A3.4 Yes, it's perfect. How can I fix it? Whether it's a self-insert or just an original character that stole the author's heart, MCs can easily become perfect. First rule: make sure it isn't the best or the worst at anything. And if the plot requires it to be the best/worst... make it one of the best/worst, not the best/worst of the best/worst. And if it must be the best/worst at one thing, then make it just ONE thing. Or, show that the character believes it is the best/worst at lots of things when in reality it isn't that good/bad. Or, show the characters' lover acting as if it is perfect but then show it isn't so, and that the rest of the cast has no illusion either. And remember, would you like a person that is perfect in everything? Neither would the supporting characters. Maybe its lover loves it for its (alleged) perfectness, everyone else will hate it.
Q4. Does it suffer injustices that everyone ignores until the moment it explodes and then everyone feels bad because yes, life is so unfair for it?
A4.1 Yes. Wrong: so maybe its parents should have asked it direct questions instead of ransacking its room for proof of whatever. So maybe it decides to run away from home because of the unfairness of it all and because nobody understands it. But lets pause for a moment, shall we? What did the parents see? A teenager that refuses to explain what is the matter. A teenager who may have started taking drugs. Maybe they even asked direct questions... or asked them in the wrong way further pushing it away. Maybe they want to understand but, not getting any explanations from it, look at the 'scary' teen world and can only imagine the worst scenarios. Maybe ransacking its room was actually a call for help: 'tell us what is wrong!'
The thing is: what one thinks is unfair treatment may simply be the other party trying to help. Or maybe it wasn't unfair treatment at all; maybe it's just the consequences of poorly thought out actions.
Q5. Is the character 'magically' protected from consequences?
A5.1 Yes. No preferencial treatment can ever be allowed! Unless, of course, there is a biased headmaster, but then its colleagues will make it feel the consequences of being the headmaster's pet. If it gets in trouble, it must suffer through, even if that means breaking an arm or even losing a leg (How to train your dragon pulled it beautifully). Consequences are for everyone, whether it's catching a cold from not wearing a coat or getting shot from not wearing a vest.

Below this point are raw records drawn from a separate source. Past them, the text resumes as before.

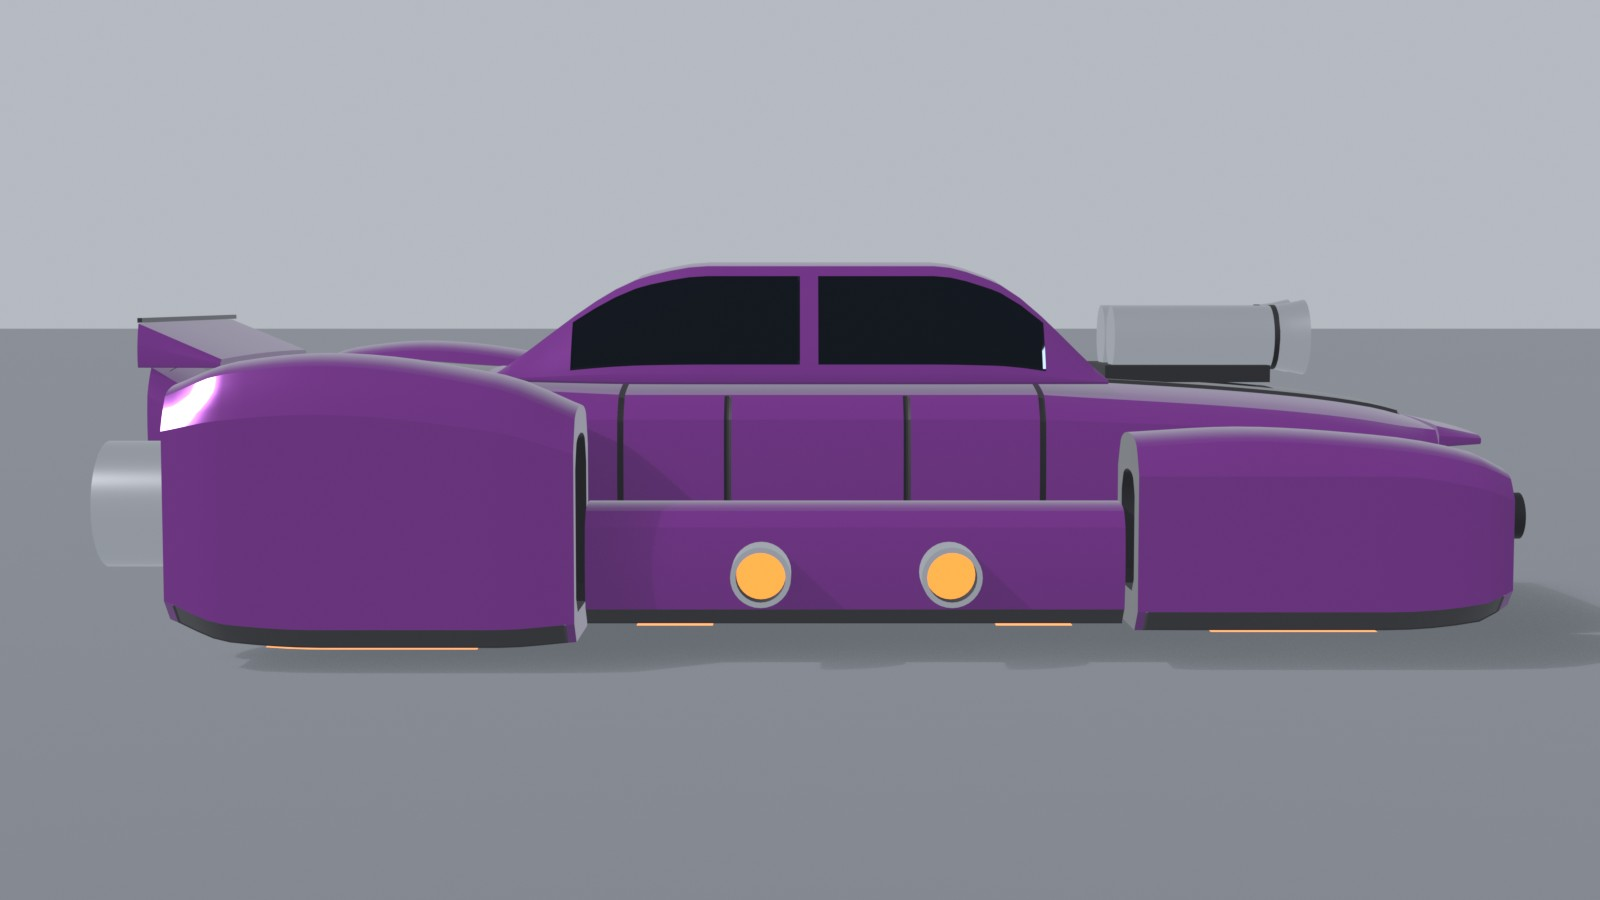
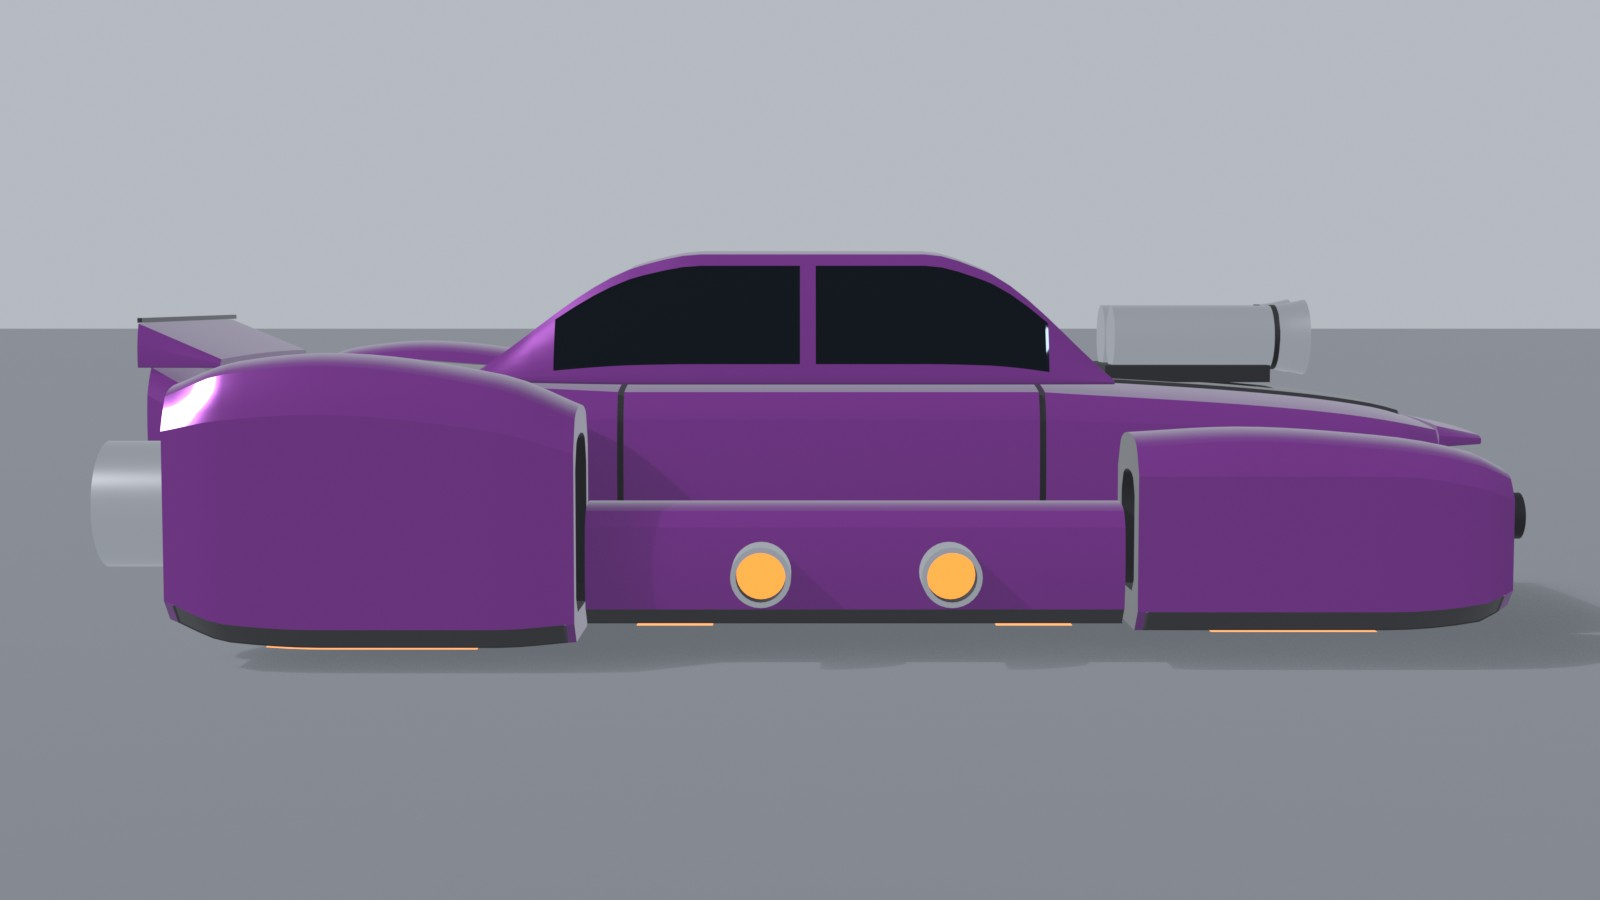
mesh: Brawler pass 5: wider, longer, taller cabin; door lines removed; less body tumblehome in the frame

Changed region(s): [[0.4062, 0.4044, 0.8438, 0.56], [0.3125, 0.28, 0.6875, 0.4356]]

diff --git a/scripts/exotic_category/categories/muscle/mesh/muscle_cars.py b/scripts/exotic_category/categories/muscle/mesh/muscle_cars.py
@@ -77,8 +77,8 @@ def flange(z0, z1, y0, y1):
         "detail", mirror=True)
 
 
-def tub(doors=(-2.1, 1.3)):
-    """The body between the two seams, with door shut lines. Every cockpit uses the same section."""
+def tub(doors=()):
+    """The body between the two seams. Every cockpit uses the same section. doors: optional shut lines."""
     regs = [R(Z_F + GAP, Z_R - GAP, 0.0, 2.0, "secondary", 0.02)]
     regs += [R(z, z + 0.14, 2.05, 3.95, "detail", 0.03) for z in doors]
     Hull([(Z_F, SEAM_F), (Z_R, SEAM_R)]).build("tub", "primary", t0=Z_F + GAP, t1=Z_R - GAP, regions=regs)
@@ -88,21 +88,22 @@ def tub(doors=(-2.1, 1.3)):
 # ---------------------------------------------------------------- car F: Brawler (muscle_06)
 
 def f_cockpit():
-    """Low glasshouse: raked windscreen, long doors, a fast rear window down to a short deck."""
+    """Wide, long glasshouse nearly the full width of the body: raked windscreen, long roof, a fast rear
+    window down to a short deck."""
     K.begin("F", "COCKPIT")
     tub()
-    gh = Hull([(-5.9, dict(w=3.42, yb=3.1, yt=3.2, ys=3.14, tum=0.15, drop=0.02)),
-               (-3.7, dict(w=3.5, yt=5.2, tum=0.9)),
-               (-2.6, dict(yt=5.48)), (1.8, dict(yt=5.48)),
-               (2.9, dict(w=3.5, yt=5.3, tum=0.95)),
-               (5.9, dict(w=3.3, yb=3.15, yt=3.3, ys=3.2, tum=0.25, drop=0.03))],
-              w=3.55, yb=3.1, ys=3.3, rb=0.04, tum=0.95, drop=0.12, wcf=0.78, d2=0.03, crown=0.04)
+    gh = Hull([(-6.0, dict(w=3.55, yb=3.1, yt=3.2, ys=3.14, tum=0.12, drop=0.02)),
+               (-3.5, dict(w=3.66, yt=5.4, tum=0.62)),
+               (-2.4, dict(yt=5.7)), (1.9, dict(yt=5.7)),
+               (3.0, dict(w=3.66, yt=5.5, tum=0.68)),
+               (6.3, dict(w=3.5, yb=3.15, yt=3.3, ys=3.2, tum=0.2, drop=0.03))],
+              w=3.68, yb=3.1, ys=3.3, rb=0.04, tum=0.65, drop=0.12, wcf=0.8, d2=0.03, crown=0.04)
     gh.build("cabin", "primary", regions=[
-        R(-5.65, -3.85, 4.12, 6.0, "glass", 0.03),    # windscreen
-        R(-4.7, -0.35, 3.08, 3.9, "glass", 0.03),     # door glass, follows the screen pillar
-        R(0.0, 4.4, 3.08, 3.9, "glass", 0.03),        # quarter glass, follows the roof down
-        R(3.15, 5.6, 4.15, 6.0, "glass", 0.03),       # rear window
-        R(-3.6, 2.9, 5.1, 6.0, "secondary", 0.02)])   # roof stripe
+        R(-5.75, -3.65, 4.12, 6.0, "glass", 0.03),    # windscreen
+        R(-4.75, -0.3, 3.08, 3.9, "glass", 0.03),     # door glass, follows the screen pillar
+        R(0.0, 4.7, 3.08, 3.9, "glass", 0.03),        # quarter glass, follows the roof down
+        R(3.25, 6.0, 4.15, 6.0, "glass", 0.03),       # rear window
+        R(-3.4, 3.0, 5.1, 6.0, "secondary", 0.02)])   # roof stripe
 
 
 def f_nose():

diff --git a/scripts/exotic_category/categories/muscle/mesh/musclekit.py b/scripts/exotic_category/categories/muscle/mesh/musclekit.py
@@ -65,7 +65,7 @@ GAP = K.GAP
 
 # Body seams: fixed Hull sections shared by every cockpit, nose and tail. Round 2 of the frame (2026-10-04):
 # taller, with real tumblehome and crown, so the body reads as a car and not a slab.
-SEAM_F = dict(cx=0.0, w=BODY_W, yb=-0.4, yt=3.2, rb=0.5, ys=2.45, tum=0.42, drop=0.3, wcf=0.72, d2=0.06,
+SEAM_F = dict(cx=0.0, w=BODY_W, yb=-0.4, yt=3.2, rb=0.5, ys=2.45, tum=0.25, drop=0.24, wcf=0.72, d2=0.06,
               crown=0.05, cs=0.035)
 SEAM_R = dict(SEAM_F)
 # Pod end faces: the back of a front pod and the front of a rear pod start from these, so a sill unit
@@ -78,7 +78,7 @@ POD_FZ, POD_RZ = -6.0, 4.0    # where those faces sit
 # Boxes are (|x| min, |x| max, y min, y max, z min, z max).
 K.ENV = {
     # tub, then the greenhouse (it laps onto the cowl and the deck)
-    "COCKPIT": [(0, 4.0, -0.6, 3.3, -4.7, 3.5), (0, 3.8, 2.9, 6.1, -6.1, 6.6)],
+    "COCKPIT": [(0, 4.0, -0.6, 3.3, -4.7, 3.5), (0, 3.95, 2.9, 6.2, -6.2, 6.7)],
     # body, chin and splitter zone, bonnet turbine zone
     "NOSE": [(0, 3.95, -0.6, 3.4, -13.4, -4.5), (0, 3.95, -1.0, 0.6, -13.9, -10.5), (0, 2.2, 3.0, 5.2, -11.0, -5.2)],
     # body, bed and buttress zone above the deck, diffuser zone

A5.2 Only the little things, like... clumsily breaking a bunch of glasses in a shop? No preferencial treatment can ever be allowed! Make it pay for the glasses. If it says the wrong thing, don't let the others brush it off with a laugh and a frown; if it blundered, someone is going to be offended and it must apologise. No exceptions.
Q6. Does the character always get what it wants?

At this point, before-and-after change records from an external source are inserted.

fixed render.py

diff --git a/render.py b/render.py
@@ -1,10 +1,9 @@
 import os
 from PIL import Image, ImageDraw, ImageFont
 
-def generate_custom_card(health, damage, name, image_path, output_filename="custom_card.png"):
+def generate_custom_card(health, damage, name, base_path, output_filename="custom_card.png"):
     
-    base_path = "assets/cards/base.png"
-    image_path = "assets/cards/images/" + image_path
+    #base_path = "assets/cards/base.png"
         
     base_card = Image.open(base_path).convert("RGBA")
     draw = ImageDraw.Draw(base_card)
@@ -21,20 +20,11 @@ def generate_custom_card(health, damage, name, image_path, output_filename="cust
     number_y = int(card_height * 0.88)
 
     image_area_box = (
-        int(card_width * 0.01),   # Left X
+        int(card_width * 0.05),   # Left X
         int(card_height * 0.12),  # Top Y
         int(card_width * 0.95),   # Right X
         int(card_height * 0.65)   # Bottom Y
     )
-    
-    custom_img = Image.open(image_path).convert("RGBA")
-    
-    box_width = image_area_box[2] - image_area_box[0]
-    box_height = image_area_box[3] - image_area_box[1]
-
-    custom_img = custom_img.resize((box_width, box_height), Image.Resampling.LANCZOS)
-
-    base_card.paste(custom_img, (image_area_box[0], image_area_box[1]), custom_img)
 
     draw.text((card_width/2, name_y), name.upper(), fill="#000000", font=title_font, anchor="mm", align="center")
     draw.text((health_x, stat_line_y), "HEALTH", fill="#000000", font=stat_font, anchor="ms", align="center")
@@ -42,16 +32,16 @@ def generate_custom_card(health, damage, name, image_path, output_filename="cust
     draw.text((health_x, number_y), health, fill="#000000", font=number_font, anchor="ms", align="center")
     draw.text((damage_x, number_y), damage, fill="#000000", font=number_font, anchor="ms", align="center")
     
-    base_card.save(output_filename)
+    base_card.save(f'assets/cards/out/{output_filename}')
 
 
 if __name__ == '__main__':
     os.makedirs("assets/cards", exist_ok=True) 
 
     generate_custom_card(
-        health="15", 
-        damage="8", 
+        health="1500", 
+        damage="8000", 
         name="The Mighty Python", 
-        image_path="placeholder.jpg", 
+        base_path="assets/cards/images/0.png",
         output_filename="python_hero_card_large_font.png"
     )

A6.1 Yes. Wrong: life doesn't always give us what we want no matter how much we work and sweat and hurt for it. Let it win some battles and lose others (meaningful battles, the others don't count). Let it win second prize rather than exactly what it wanted.
A6.2 Yes, but it really suffers for it. Wrong: I've been there. I had the typical sociopath yielding to its lover. Sure, she got pounded (figuratively or not) before she got what she wanted, but she still got it. And then I stopped and thought about it. Why would he yield? Why wouldn't he just kill her rather than put up with her? (tip: if psychos are involved, love is not a good answer; make sure there's more to it) Obviously, he would have killed her. It was a clear case of 'author protection'.
Bottom line: It's ok to have a special character, but make sure it isn't a SPECIAL one.